What they have done is use your tax dollars to subsidize certain commodity crops (at the expense of others) to ensure that the cost of oils, sugar and grains stay artificially low. With low input costs, food manufacturers can turn a tidy profit. The end result is that processed foods – even though they require more technology, more labor and more marketing to produce and sell – are cheaper to the consumer than real, whole foods.
Consider that between 1985 and 2000, the inflation-adjusted prices of fruits and vegetables increased by an average of 40%. During the same period of time the real price of soft drinks fell by almost 25%.
There is no doubt that obesity has become a public health crisis. But because most politicians either do not understand the issue or because they are too corrupt to do the right thing, most “solutions” to this crisis are completely wrongheaded.
Some politicians are calling for a tax on fat people themselves. Currently, many state governments have imposed taxes on soft drinks and junk foods. And calls are growing louder for similar taxes at the federal level.
It is completely insane that in a country where the surgeon general has identified “an epidemic of obesity” that we are simultaneously subsidizing the production of high-fructose corn syrup. It is equally insane that the government is helping to artificially lower the cost of foods that are driving up national healthcare costs (i.e. killing us), while having a national healthcare debate about how we are going to pay for those costs.
So What Can You Do?
I am a strong advocate for free markets. If I had my way, I would not suggest shifting the subsidies from unhealthy commodity crops to crops that are considered healthy. I suggest leveling the playing field by ending food subsidies altogether.
But that is clearly not going to happen…
Within the current system, the best we can hope for is a situation where public funds are diverted from the corporate Agri-Giants (which is nothing more than welfare for the wealthy) to family farms and fruit and vegetable growers. Currently, almost 70% of farmers receive no subsidies at all, while the biggest and strongest take the bulk of public funds.
Public funds for farms and food should be directed to help build local and sustainable food systems. These funds should favor natural, organic and sustainable methods, rather than the chemical and industrial practices that pollute our rivers and our bodies.
Publicly funded cafeterias in schools, prisons and hospitals should be required to source a percentage of their food from regional sources. And federal food assistance programs like WIC cards and food stamps should be accepted at farmers markets and other healthier alternatives than the local Safeway.
This would do a lot more to help the “obesity crisis” than taxing soft drinks at a penny per ounces.
But you want to know the truth?

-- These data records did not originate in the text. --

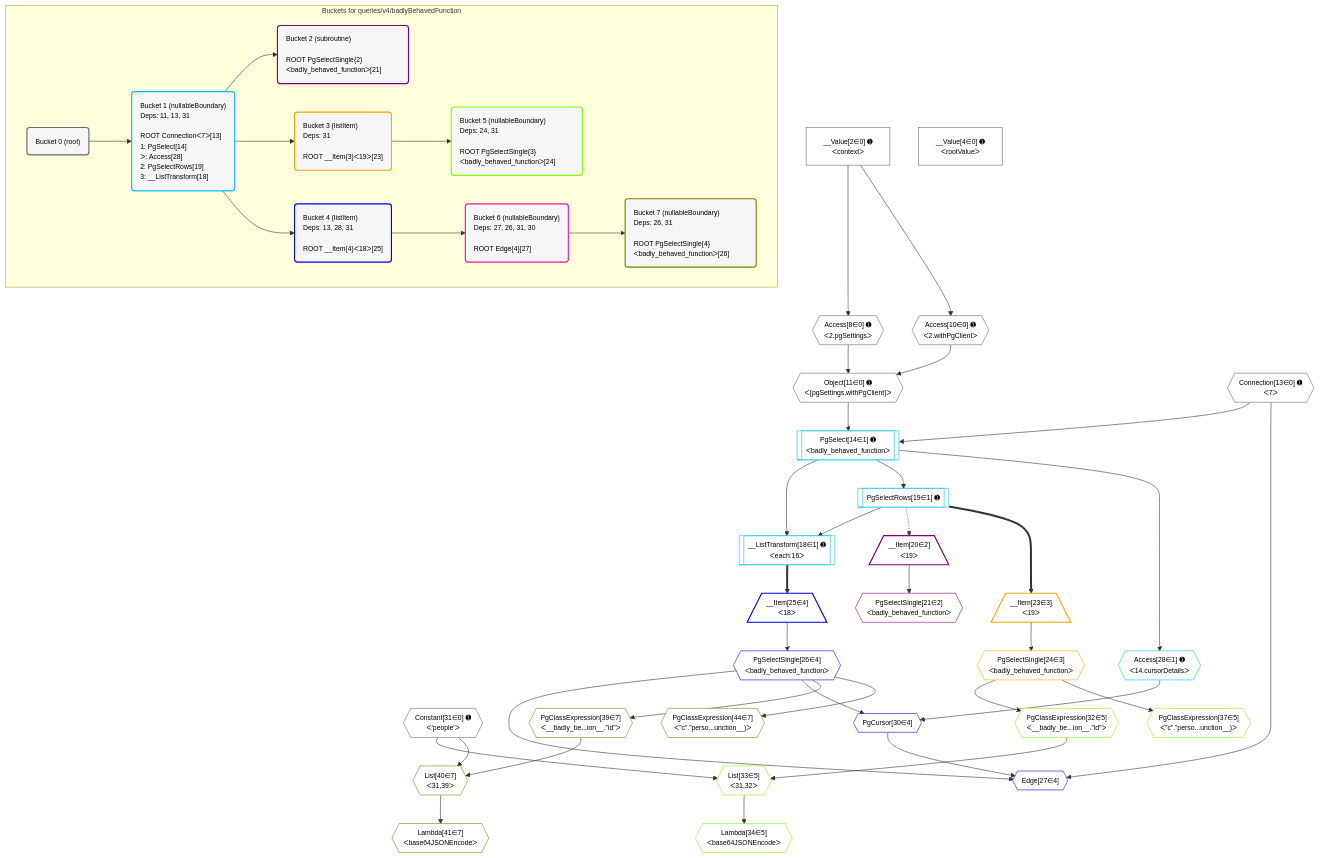
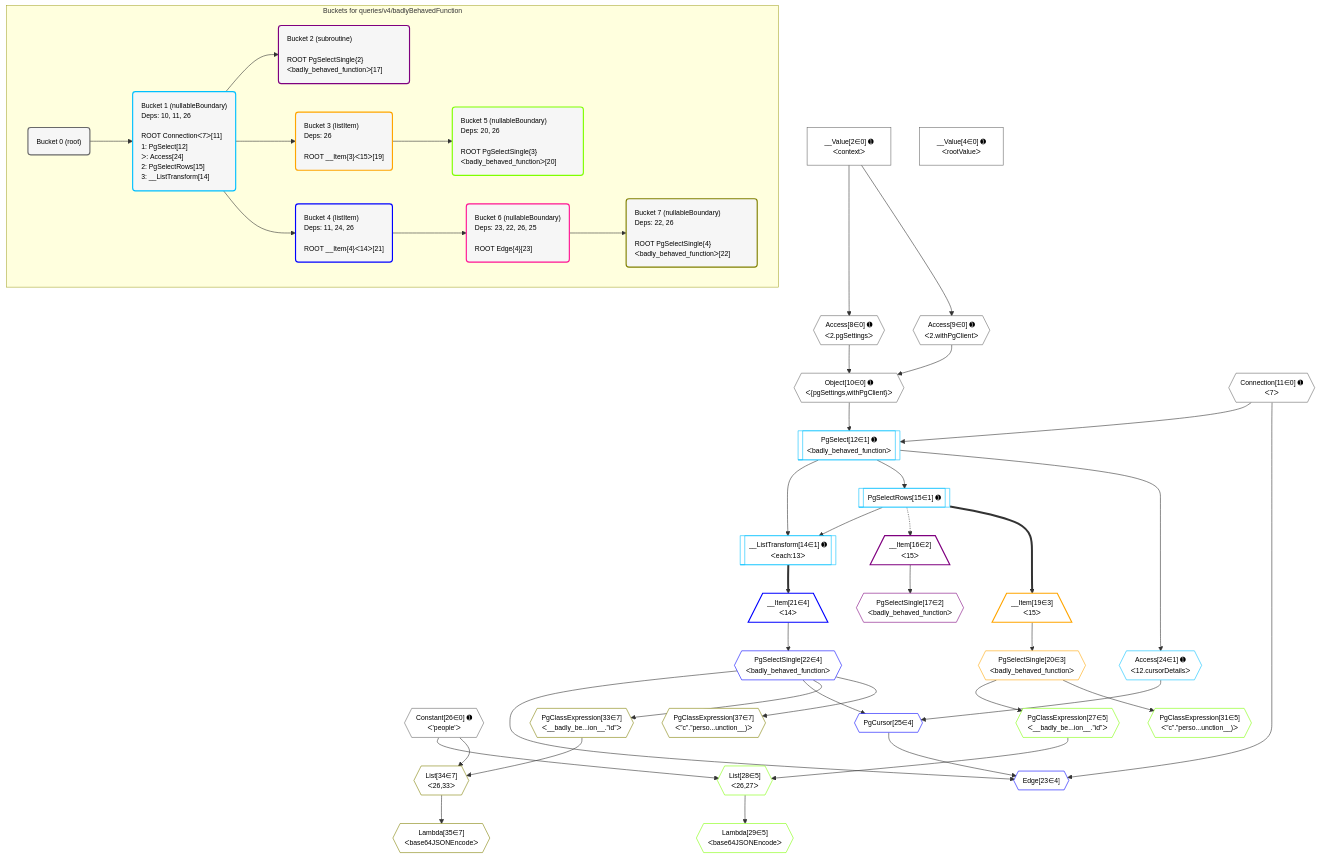
The diagram in postgraphile/postgraphile/__tests__/queries/v4/badlyBehavedFunction.mermaid (graphile/crystal), drawn with Mermaid before and after one commit. The commit also changed 380 other files, not shown here.

```diff
--- a/postgraphile/postgraphile/__tests__/queries/v4/badlyBehavedFunction.mermaid
+++ b/postgraphile/postgraphile/__tests__/queries/v4/badlyBehavedFunction.mermaid
@@ -1,94 +1,94 @@
 %%{init: {'themeVariables': { 'fontSize': '12px'}}}%%
 graph TD
     classDef path fill:#eee,stroke:#000,color:#000
     classDef plan fill:#fff,stroke-width:1px,color:#000
     classDef itemplan fill:#fff,stroke-width:2px,color:#000
     classDef unbatchedplan fill:#dff,stroke-width:1px,color:#000
     classDef sideeffectplan fill:#fcc,stroke-width:2px,color:#000
     classDef bucket fill:#f6f6f6,color:#000,stroke-width:2px,text-align:left
 
     subgraph "Buckets for queries/v4/badlyBehavedFunction"
     Bucket0("Bucket 0 (root)"):::bucket
-    Bucket1("Bucket 1 (nullableBoundary)<br />Deps: 11, 13, 31<br /><br />ROOT Connectionᐸ7ᐳ[13]<br />1: PgSelect[14]<br />ᐳ: Access[28]<br />2: PgSelectRows[19]<br />3: __ListTransform[18]"):::bucket
-    Bucket2("Bucket 2 (subroutine)<br /><br />ROOT PgSelectSingle{2}ᐸbadly_behaved_functionᐳ[21]"):::bucket
-    Bucket3("Bucket 3 (listItem)<br />Deps: 31<br /><br />ROOT __Item{3}ᐸ19ᐳ[23]"):::bucket
-    Bucket4("Bucket 4 (listItem)<br />Deps: 13, 28, 31<br /><br />ROOT __Item{4}ᐸ18ᐳ[25]"):::bucket
-    Bucket5("Bucket 5 (nullableBoundary)<br />Deps: 24, 31<br /><br />ROOT PgSelectSingle{3}ᐸbadly_behaved_functionᐳ[24]"):::bucket
-    Bucket6("Bucket 6 (nullableBoundary)<br />Deps: 27, 26, 31, 30<br /><br />ROOT Edge{4}[27]"):::bucket
-    Bucket7("Bucket 7 (nullableBoundary)<br />Deps: 26, 31<br /><br />ROOT PgSelectSingle{4}ᐸbadly_behaved_functionᐳ[26]"):::bucket
+    Bucket1("Bucket 1 (nullableBoundary)<br />Deps: 10, 11, 26<br /><br />ROOT Connectionᐸ7ᐳ[11]<br />1: PgSelect[12]<br />ᐳ: Access[24]<br />2: PgSelectRows[15]<br />3: __ListTransform[14]"):::bucket
+    Bucket2("Bucket 2 (subroutine)<br /><br />ROOT PgSelectSingle{2}ᐸbadly_behaved_functionᐳ[17]"):::bucket
+    Bucket3("Bucket 3 (listItem)<br />Deps: 26<br /><br />ROOT __Item{3}ᐸ15ᐳ[19]"):::bucket
+    Bucket4("Bucket 4 (listItem)<br />Deps: 11, 24, 26<br /><br />ROOT __Item{4}ᐸ14ᐳ[21]"):::bucket
+    Bucket5("Bucket 5 (nullableBoundary)<br />Deps: 20, 26<br /><br />ROOT PgSelectSingle{3}ᐸbadly_behaved_functionᐳ[20]"):::bucket
+    Bucket6("Bucket 6 (nullableBoundary)<br />Deps: 23, 22, 26, 25<br /><br />ROOT Edge{4}[23]"):::bucket
+    Bucket7("Bucket 7 (nullableBoundary)<br />Deps: 22, 26<br /><br />ROOT PgSelectSingle{4}ᐸbadly_behaved_functionᐳ[22]"):::bucket
     end
     Bucket0 --> Bucket1
     Bucket1 --> Bucket2 & Bucket3 & Bucket4
     Bucket3 --> Bucket5
     Bucket4 --> Bucket6
     Bucket6 --> Bucket7
 
     %% plan dependencies
-    Object11{{"Object[11∈0] ➊<br />ᐸ{pgSettings,withPgClient}ᐳ"}}:::plan
+    Object10{{"Object[10∈0] ➊<br />ᐸ{pgSettings,withPgClient}ᐳ"}}:::plan
     Access8{{"Access[8∈0] ➊<br />ᐸ2.pgSettingsᐳ"}}:::plan
-    Access10{{"Access[10∈0] ➊<br />ᐸ2.withPgClientᐳ"}}:::plan
-    Access8 & Access10 --> Object11
+    Access9{{"Access[9∈0] ➊<br />ᐸ2.withPgClientᐳ"}}:::plan
+    Access8 & Access9 --> Object10
     __Value2["__Value[2∈0] ➊<br />ᐸcontextᐳ"]:::plan
     __Value2 --> Access8
-    __Value2 --> Access10
+    __Value2 --> Access9
     __Value4["__Value[4∈0] ➊<br />ᐸrootValueᐳ"]:::plan
-    Connection13{{"Connection[13∈0] ➊<br />ᐸ7ᐳ"}}:::plan
-    Constant31{{"Constant[31∈0] ➊<br />ᐸ'people'ᐳ"}}:::plan
-    PgSelect14[["PgSelect[14∈1] ➊<br />ᐸbadly_behaved_functionᐳ"]]:::plan
-    Object11 & Connection13 --> PgSelect14
-    __ListTransform18[["__ListTransform[18∈1] ➊<br />ᐸeach:16ᐳ"]]:::plan
-    PgSelectRows19[["PgSelectRows[19∈1] ➊"]]:::plan
-    PgSelectRows19 & PgSelect14 --> __ListTransform18
-    PgSelect14 --> PgSelectRows19
-    Access28{{"Access[28∈1] ➊<br />ᐸ14.cursorDetailsᐳ"}}:::plan
-    PgSelect14 --> Access28
-    __Item20[/"__Item[20∈2]<br />ᐸ19ᐳ"\]:::itemplan
-    PgSelectRows19 -.-> __Item20
-    PgSelectSingle21{{"PgSelectSingle[21∈2]<br />ᐸbadly_behaved_functionᐳ"}}:::plan
-    __Item20 --> PgSelectSingle21
-    __Item23[/"__Item[23∈3]<br />ᐸ19ᐳ"\]:::itemplan
-    PgSelectRows19 ==> __Item23
-    PgSelectSingle24{{"PgSelectSingle[24∈3]<br />ᐸbadly_behaved_functionᐳ"}}:::plan
-    __Item23 --> PgSelectSingle24
-    List33{{"List[33∈5]<br />ᐸ31,32ᐳ"}}:::plan
-    PgClassExpression32{{"PgClassExpression[32∈5]<br />ᐸ__badly_be...ion__.”id”ᐳ"}}:::plan
-    Constant31 & PgClassExpression32 --> List33
-    PgSelectSingle24 --> PgClassExpression32
-    Lambda34{{"Lambda[34∈5]<br />ᐸbase64JSONEncodeᐳ"}}:::plan
-    List33 --> Lambda34
-    PgClassExpression37{{"PgClassExpression[37∈5]<br />ᐸ”c”.”perso...unction__)ᐳ"}}:::plan
-    PgSelectSingle24 --> PgClassExpression37
-    Edge27{{"Edge[27∈4]"}}:::plan
-    PgSelectSingle26{{"PgSelectSingle[26∈4]<br />ᐸbadly_behaved_functionᐳ"}}:::plan
-    PgCursor30{{"PgCursor[30∈4]"}}:::plan
-    PgSelectSingle26 & PgCursor30 & Connection13 --> Edge27
-    PgSelectSingle26 & Access28 --> PgCursor30
-    __Item25[/"__Item[25∈4]<br />ᐸ18ᐳ"\]:::itemplan
-    __ListTransform18 ==> __Item25
-    __Item25 --> PgSelectSingle26
-    List40{{"List[40∈7]<br />ᐸ31,39ᐳ"}}:::plan
-    PgClassExpression39{{"PgClassExpression[39∈7]<br />ᐸ__badly_be...ion__.”id”ᐳ"}}:::plan
-    Constant31 & PgClassExpression39 --> List40
-    PgSelectSingle26 --> PgClassExpression39
-    Lambda41{{"Lambda[41∈7]<br />ᐸbase64JSONEncodeᐳ"}}:::plan
-    List40 --> Lambda41
-    PgClassExpression44{{"PgClassExpression[44∈7]<br />ᐸ”c”.”perso...unction__)ᐳ"}}:::plan
-    PgSelectSingle26 --> PgClassExpression44
+    Connection11{{"Connection[11∈0] ➊<br />ᐸ7ᐳ"}}:::plan
+    Constant26{{"Constant[26∈0] ➊<br />ᐸ'people'ᐳ"}}:::plan
+    PgSelect12[["PgSelect[12∈1] ➊<br />ᐸbadly_behaved_functionᐳ"]]:::plan
+    Object10 & Connection11 --> PgSelect12
+    __ListTransform14[["__ListTransform[14∈1] ➊<br />ᐸeach:13ᐳ"]]:::plan
+    PgSelectRows15[["PgSelectRows[15∈1] ➊"]]:::plan
+    PgSelectRows15 & PgSelect12 --> __ListTransform14
+    PgSelect12 --> PgSelectRows15
+    Access24{{"Access[24∈1] ➊<br />ᐸ12.cursorDetailsᐳ"}}:::plan
+    PgSelect12 --> Access24
+    __Item16[/"__Item[16∈2]<br />ᐸ15ᐳ"\]:::itemplan
+    PgSelectRows15 -.-> __Item16
+    PgSelectSingle17{{"PgSelectSingle[17∈2]<br />ᐸbadly_behaved_functionᐳ"}}:::plan
+    __Item16 --> PgSelectSingle17
+    __Item19[/"__Item[19∈3]<br />ᐸ15ᐳ"\]:::itemplan
+    PgSelectRows15 ==> __Item19
+    PgSelectSingle20{{"PgSelectSingle[20∈3]<br />ᐸbadly_behaved_functionᐳ"}}:::plan
+    __Item19 --> PgSelectSingle20
+    List28{{"List[28∈5]<br />ᐸ26,27ᐳ"}}:::plan
+    PgClassExpression27{{"PgClassExpression[27∈5]<br />ᐸ__badly_be...ion__.”id”ᐳ"}}:::plan
+    Constant26 & PgClassExpression27 --> List28
+    PgSelectSingle20 --> PgClassExpression27
+    Lambda29{{"Lambda[29∈5]<br />ᐸbase64JSONEncodeᐳ"}}:::plan
+    List28 --> Lambda29
+    PgClassExpression31{{"PgClassExpression[31∈5]<br />ᐸ”c”.”perso...unction__)ᐳ"}}:::plan
+    PgSelectSingle20 --> PgClassExpression31
+    Edge23{{"Edge[23∈4]"}}:::plan
+    PgSelectSingle22{{"PgSelectSingle[22∈4]<br />ᐸbadly_behaved_functionᐳ"}}:::plan
+    PgCursor25{{"PgCursor[25∈4]"}}:::plan
+    PgSelectSingle22 & PgCursor25 & Connection11 --> Edge23
+    PgSelectSingle22 & Access24 --> PgCursor25
+    __Item21[/"__Item[21∈4]<br />ᐸ14ᐳ"\]:::itemplan
+    __ListTransform14 ==> __Item21
+    __Item21 --> PgSelectSingle22
+    List34{{"List[34∈7]<br />ᐸ26,33ᐳ"}}:::plan
+    PgClassExpression33{{"PgClassExpression[33∈7]<br />ᐸ__badly_be...ion__.”id”ᐳ"}}:::plan
+    Constant26 & PgClassExpression33 --> List34
+    PgSelectSingle22 --> PgClassExpression33
+    Lambda35{{"Lambda[35∈7]<br />ᐸbase64JSONEncodeᐳ"}}:::plan
+    List34 --> Lambda35
+    PgClassExpression37{{"PgClassExpression[37∈7]<br />ᐸ”c”.”perso...unction__)ᐳ"}}:::plan
+    PgSelectSingle22 --> PgClassExpression37
 
     %% define steps
     classDef bucket0 stroke:#696969
-    class Bucket0,__Value2,__Value4,Access8,Access10,Object11,Connection13,Constant31 bucket0
+    class Bucket0,__Value2,__Value4,Access8,Access9,Object10,Connection11,Constant26 bucket0
     classDef bucket1 stroke:#00bfff
-    class Bucket1,PgSelect14,__ListTransform18,PgSelectRows19,Access28 bucket1
+    class Bucket1,PgSelect12,__ListTransform14,PgSelectRows15,Access24 bucket1
     classDef bucket2 stroke:#7f007f
-    class Bucket2,__Item20,PgSelectSingle21 bucket2
+    class Bucket2,__Item16,PgSelectSingle17 bucket2
     classDef bucket3 stroke:#ffa500
-    class Bucket3,__Item23,PgSelectSingle24 bucket3
+    class Bucket3,__Item19,PgSelectSingle20 bucket3
     classDef bucket4 stroke:#0000ff
-    class Bucket4,__Item25,PgSelectSingle26,Edge27,PgCursor30 bucket4
+    class Bucket4,__Item21,PgSelectSingle22,Edge23,PgCursor25 bucket4
     classDef bucket5 stroke:#7fff00
-    class Bucket5,PgClassExpression32,List33,Lambda34,PgClassExpression37 bucket5
+    class Bucket5,PgClassExpression27,List28,Lambda29,PgClassExpression31 bucket5
     classDef bucket6 stroke:#ff1493
     class Bucket6 bucket6
     classDef bucket7 stroke:#808000
-    class Bucket7,PgClassExpression39,List40,Lambda41,PgClassExpression44 bucket7
+    class Bucket7,PgClassExpression33,List34,Lambda35,PgClassExpression37 bucket7
```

Very little of what I have just proposed is likely to happen. It doesn’t matter how much sense it makes. And it doesn’t matter how vocally the population howls in protest to the current system. The corporate powers that be are simply too powerful and too well-entrenched in Washington.
You best bet is to vote with your dollars and your feet.
Choose whole, natural foods over those that are processed. Most of the foods you bring home from the grocery store should not have ingredients. They should BE ingredients. If possible, buy your food directly from small farms and family-owned farms. And whenever you can, choose foods that are grown locally (www.eatwild.com, www.realmilk.com and www.localharvest.org are three organizations that can help you find farmers in your region).